Parliament Headlines | Politics Headlines | Regional Headlines

 

Also, Loan Interest: Productivity Commission On Tertiary Education

Key recommendations include better quality control; making it easier for students to transfer between courses; abolishing University Entrance; enabling tertiary institutions to own and control their assets; making it easier for new providers to enter the system; and facilitating more and faster innovation by tertiary education providers... More>>

ALSO:

Higher Payments: Wellington Regional Council Becomes A Living Wage Employer

Councillor Sue Kedgley said she was delighted that the Wellington Regional Council unanimously adopted her motion to become a Living Wage employer, making it the first regional council in New Zealand to do so. More>>

ALSO:

Scoop Images:
Dame Patsy Reddy Sworn In As Governor-General

This morning Dame Patsy Reddy was sworn in as the New Zealand Realm’s 21st Governor-General. The ceremony began with a pōwhiri to welcome Dame Patsy and her husband Sir David Gascoigne to Parliament. More>>

ALSO:

Ruataniwha: DOC, Hawke's Bay Council Developer Take Supreme Court Appeal

The Department of Conservation and Hawke's Bay Regional Investment Company (HBRIC) are appealing to the Supreme Court over a conservation land swap which the Court of Appeal halted. More>>

ALSO:

With NZ's Marama Davidson: Women’s Flotilla Leaves Sicily – Heading For Gaza

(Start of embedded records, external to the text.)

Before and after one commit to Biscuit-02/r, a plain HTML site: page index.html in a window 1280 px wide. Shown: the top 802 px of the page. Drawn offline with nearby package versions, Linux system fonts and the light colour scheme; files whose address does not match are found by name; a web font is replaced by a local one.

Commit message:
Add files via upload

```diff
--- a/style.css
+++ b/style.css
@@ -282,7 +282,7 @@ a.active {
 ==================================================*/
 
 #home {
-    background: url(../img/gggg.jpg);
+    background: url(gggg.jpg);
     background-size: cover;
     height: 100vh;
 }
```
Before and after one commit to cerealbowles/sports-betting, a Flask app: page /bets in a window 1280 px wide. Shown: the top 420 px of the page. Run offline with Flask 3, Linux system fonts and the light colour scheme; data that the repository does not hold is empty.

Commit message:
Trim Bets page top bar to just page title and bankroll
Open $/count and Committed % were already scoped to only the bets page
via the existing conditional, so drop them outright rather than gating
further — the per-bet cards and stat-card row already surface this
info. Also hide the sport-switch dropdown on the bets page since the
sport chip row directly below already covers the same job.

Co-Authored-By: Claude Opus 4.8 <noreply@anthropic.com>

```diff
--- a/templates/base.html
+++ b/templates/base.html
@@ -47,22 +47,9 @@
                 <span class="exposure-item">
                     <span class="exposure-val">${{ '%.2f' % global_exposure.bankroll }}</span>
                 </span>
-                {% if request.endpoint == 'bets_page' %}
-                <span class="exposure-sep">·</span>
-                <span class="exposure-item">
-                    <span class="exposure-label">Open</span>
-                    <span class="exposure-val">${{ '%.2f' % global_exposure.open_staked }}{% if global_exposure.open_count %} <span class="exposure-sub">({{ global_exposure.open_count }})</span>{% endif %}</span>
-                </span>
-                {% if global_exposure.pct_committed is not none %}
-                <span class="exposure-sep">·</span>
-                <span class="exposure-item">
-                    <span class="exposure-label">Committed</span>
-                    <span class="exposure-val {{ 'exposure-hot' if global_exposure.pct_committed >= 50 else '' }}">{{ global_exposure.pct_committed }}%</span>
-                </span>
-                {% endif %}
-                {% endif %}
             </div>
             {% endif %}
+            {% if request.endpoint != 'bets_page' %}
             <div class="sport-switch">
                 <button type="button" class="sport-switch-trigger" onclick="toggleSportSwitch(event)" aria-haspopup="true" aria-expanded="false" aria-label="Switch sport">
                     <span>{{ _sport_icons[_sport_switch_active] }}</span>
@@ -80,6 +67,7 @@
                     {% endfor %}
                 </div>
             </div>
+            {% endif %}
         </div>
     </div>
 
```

Women representing 13 countries spanning five continents began their journey yesterday on Zaytouna-Oliva to the shores of Gaza, which has been under blockade since 2007. On board are a Nobel Peace Laureate, three parliamentarians, a decorated US diplomat, journalists, an Olympic athlete, and a physician. A list of the women with their background can be found here. More>>

Gordon Campbell: On The Key Style Of Crisis Management

At Monday’s post Cabinet press conference Key was in his finest wide- eyed “Problem? What problem?” mode. No, there wasn’t really a problem that top MPI officials had been at odds with each other over the meaning of the fisheries policy and how that policy should be pursued... More>>

ALSO:

Mt Roskill: Greens Will Not Stand In Likely Post-Goff By-Election

“The Green Party’s priority is changing the Government in 2017, and as part of that we’ve decided that we won’t stand a candidate in the probable Mt Roskill by-election... This decision shows the Memorandum of Understanding between Labour and the Green Party is working." More>>

ALSO:

Get More From Scoop

 

LATEST HEADLINES

 
 
 
 
 
 
 
 
 
Parliament
Search Scoop  
 
 
Powered by Vodafone
NZ independent news